"Hop-tu-naa is the oldest continuously-existing tradition in the Isle of Man. Celebrated on the 31st of October, Hop-tu-naa is the Manx equivalent of Halloween, with some very important differences. Unmistakably, one of the key features of hop-tu-naa is the "moot" (turnip), which is hollowed out and decorated; there is also a range of popular folk songs with regional differences, in both English and Manx; there is a traditional folk dance still practiced across the Island today; and there are some unusual customs and supertitions which link back to the ancient Celtic beliefs about this time of year."
Many public Hop-tu-Naa events take place across the Isle of Man each year, most of which today include competitions for artistically carving turnips and the singing of traditional songs.
For anyone who is interested to learn more, here is their web page...
It looks there is a big Celtic influence in the Isle of Man customs. Didn't Fin McCool throw a lump of mud and stone into the Irish sea and it became the Isle of Man? I love reading all about the ancient customs and traditions.ReplyDelete
That's right. The island is supposedly named after Mannanan mac Lir, a Celtic sea god. Great stories.Delete
Very interesting. I had not heard about this tradition before.ReplyDelete
By the way, Hop Tu Naa sounds like a Vietnamese fishing village.
Perhaps I should go there for my next holiday?Delete
Love that carved turnip. My birthday is Hallowe'en - how I would love a Pumpkin carved like that.ReplyDelete
Last year we invited some friends over for dinner at Hop Tu Naa and they gave us a beautifully carved turnip as a gift. It was lovely by the fireside with a tea light inside. In case I don't get to post over Halloween, have a lovely birthday.Delete
Carving a turnip is eminently more difficult than carving a pumpkin. It spoiled Hallowe'en for me as a child. My little hands were sore for days!ReplyDelete
I expect they use power tools these days!Delete
Interesting to read about a different culture!ReplyDelete
We have little turnips which would be slightly easier to hollow out. I like the idea
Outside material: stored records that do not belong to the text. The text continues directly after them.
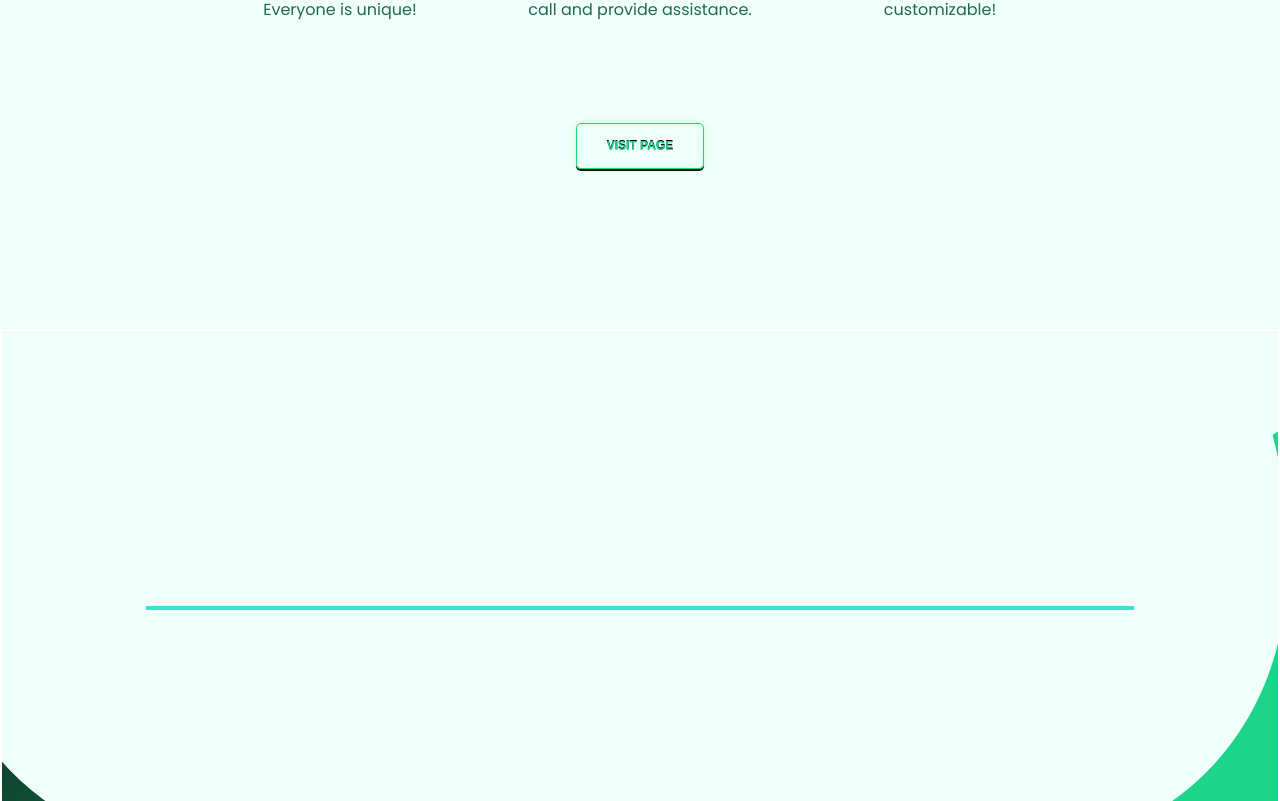
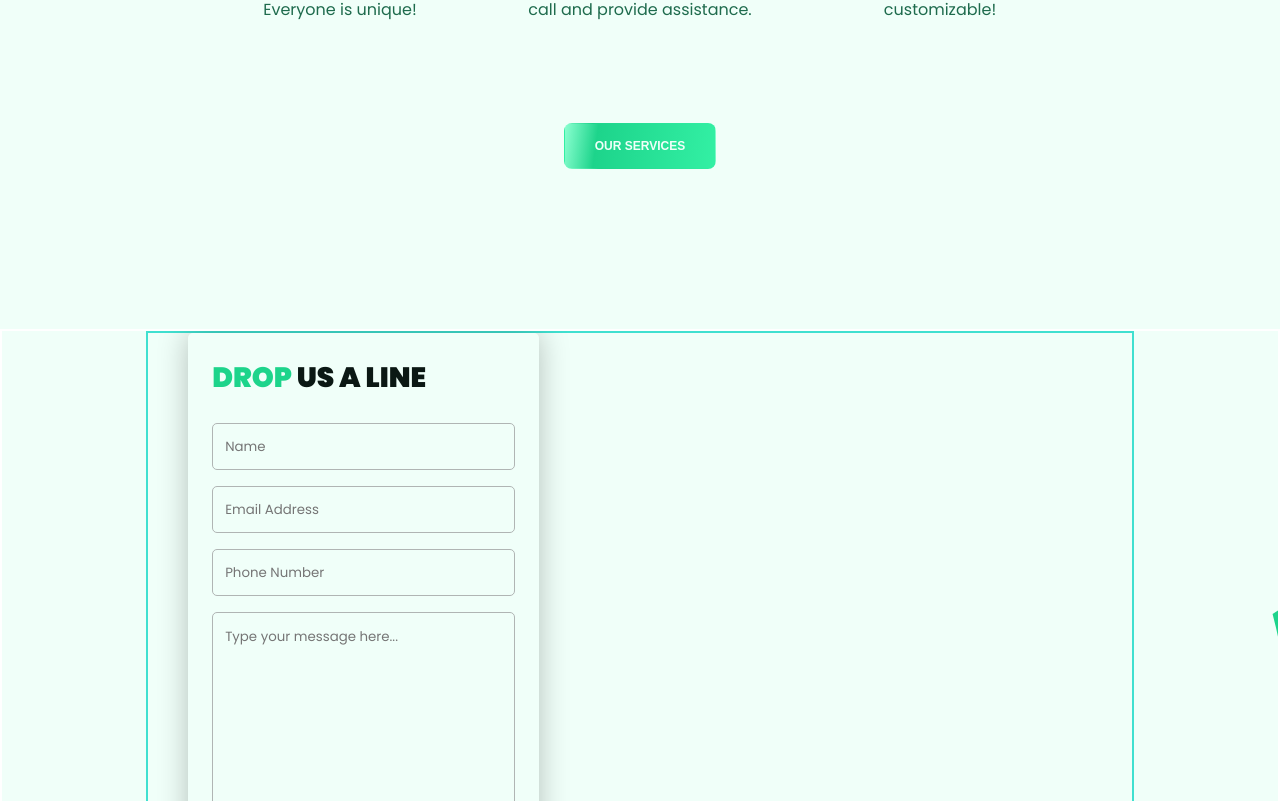
Before and after one commit to adinduokoro/Byte-Back-Digital-V2, a React (Create React App) app: page /about in a window 1280 px wide. Shown: the part 1679-2480 px from the top of the page. Built offline with nearby package versions, Linux system fonts and the light colour scheme.

Commit message:
About contact
Still Working on the html structure of the website.

```diff
--- a/src/components/aboutContact/AboutContact.js
+++ b/src/components/aboutContact/AboutContact.js
@@ -1,16 +1,28 @@
-import React from 'react'
-import styles from "./AboutContact.module.css"
+import React from "react";
+import styles from "./AboutContact.module.css";
+import {ContactForm} from "../../components"
 
 const AboutContact = () => {
   return (
     <section className={styles["about-contact"]}>
-      <div className='container'>
+      <div className="container">
         <div className={styles["about-contact-content"]}>
-
+          <div className={styles.left}>
+            {/* contact details */}
+          </div>
+          <div className={styles.right}>
+            <ContactForm />
+            <div className={styles["contact-card"]}>
+              <div className={styles.card}>
+                {/* icon */}
+                {/* phone */}
+              </div>
+            </div>
+          </div>
         </div>
       </div>
     </section>
-  )
-}
+  );
+};
 
-export default AboutContact
+export default AboutContact;
--- a/src/components/aboutContact/AboutContact.module.css
+++ b/src/components/aboutContact/AboutContact.module.css
@@ -10,3 +10,7 @@
   height: 100%;
   border: 2px solid turquoise;
 }
+
+.right{
+  width: 27rem;
+}
--- a/src/components/contactForm/ContactForm.js
+++ b/src/components/contactForm/ContactForm.js
@@ -6,7 +6,7 @@ import { selectIsDarkModeOn } from "../../redux/slice/themeSlice";
 import { useSelector } from "react-redux";
 import { ContactImageBlob } from "../../assets/contact-image-blob";
 
-const ContactForm = () => {
+const ContactForm = ({backgroundOn , contactDetailsOn, businessInputOn}) => {
   const isDarkModeOn = useSelector(selectIsDarkModeOn);
 
   return (
@@ -14,9 +14,10 @@ const ContactForm = () => {
       <div className="container">
         <div className={styles["contact-form-content"]}>
           <div className={styles.left}>
-            <div className={styles["contact-background-image"]}>
+            {backgroundOn ? <div className={styles["contact-background-image"]}>
               <ContactImageBlob />
-            </div>
+            </div> : null}
+
             <form
               className={`${styles["form-contact"]} ${
                 isDarkModeOn ? styles["form-contact-dark"] : ""
@@ -32,13 +33,14 @@ const ContactForm = () => {
                 maxLength={36}
                 type="text"
               />
-              <input
+              {businessInputOn ? <input
                 className={styles["form-input"]}
                 name="business"
                 placeholder="Business"
                 maxLength={36}
                 type="text"
-              />
+              />  : null}
+
               <input
                 className={styles["form-input"]}
                 name="email"
@@ -69,7 +71,7 @@ const ContactForm = () => {
               </button>
             </form>
           </div>
-          <div className={styles.right}>
+          {contactDetailsOn ? <div className={styles.right}>
             <img src={contactImg} alt={""} />
             <div className={styles.email}>
               <p>Email:</p>
@@ -79,7 +81,8 @@ const ContactForm = () => {
               <p>Phone:</p>
               <p>+1 (410) 870-5676</p>
             </div>
-          </div>
+          </div> : null}
+
         </div>
       </div>
     </section>
--- a/src/components/contactForm/ContactForm.module.css
+++ b/src/components/contactForm/ContactForm.module.css
@@ -8,7 +8,7 @@
 .contact-form-content {
   display: flex;
   width: 100%;
-  gap: 1.5rem;
+  gap: 3rem;
   padding: 0 2rem;
   justify-content: center;
 }
--- a/src/components/qualityQuantity/QualityQuantity.js
+++ b/src/components/qualityQuantity/QualityQuantity.js
@@ -2,8 +2,11 @@ import React from "react";
 import styles from "./QualityQuantity.module.css";
 import { cards } from "./data";
 import { selectIsDarkModeOn } from "../../redux/slice/themeSlice";
+import { useSelector } from "react-redux";
 
 const QualityQuantity = () => {
+  const isDarkModeOn = useSelector(selectIsDarkModeOn);
+
   return (
     <section className={styles["quality-quantity"]}>
       <div className="container">
@@ -36,10 +39,8 @@ const QualityQuantity = () => {
               );
             })}
           </div>
-          <button
-            className={`btn-two ${selectIsDarkModeOn ? "btn-two-dark" : ""}`}
-          >
-            VISIT PAGE
+          <button className={`btn-two ${isDarkModeOn ? "btn-two-dark" : ""}`}>
+            OUR SERVICES
           </button>
         </div>
       </div>
--- a/src/pages/contact/Contact.js
+++ b/src/pages/contact/Contact.js
@@ -16,7 +16,7 @@ const Contact = () => {
             className={styles.contact}
             style={{ backgroundColor: "var(--primaryBackgroundColor)" }}
         >
-            <ContactForm />
+            <ContactForm backgroundOn={true} contactDetailsOn={true} businessInputOn={true}/>
         </div>
     );
 };
```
I struggle to cut up turnips for cooking so cannot imagine how hard it would be to carve artistically.Delete
I didn't know about this so thank you! Everyday's a school day!ReplyDelete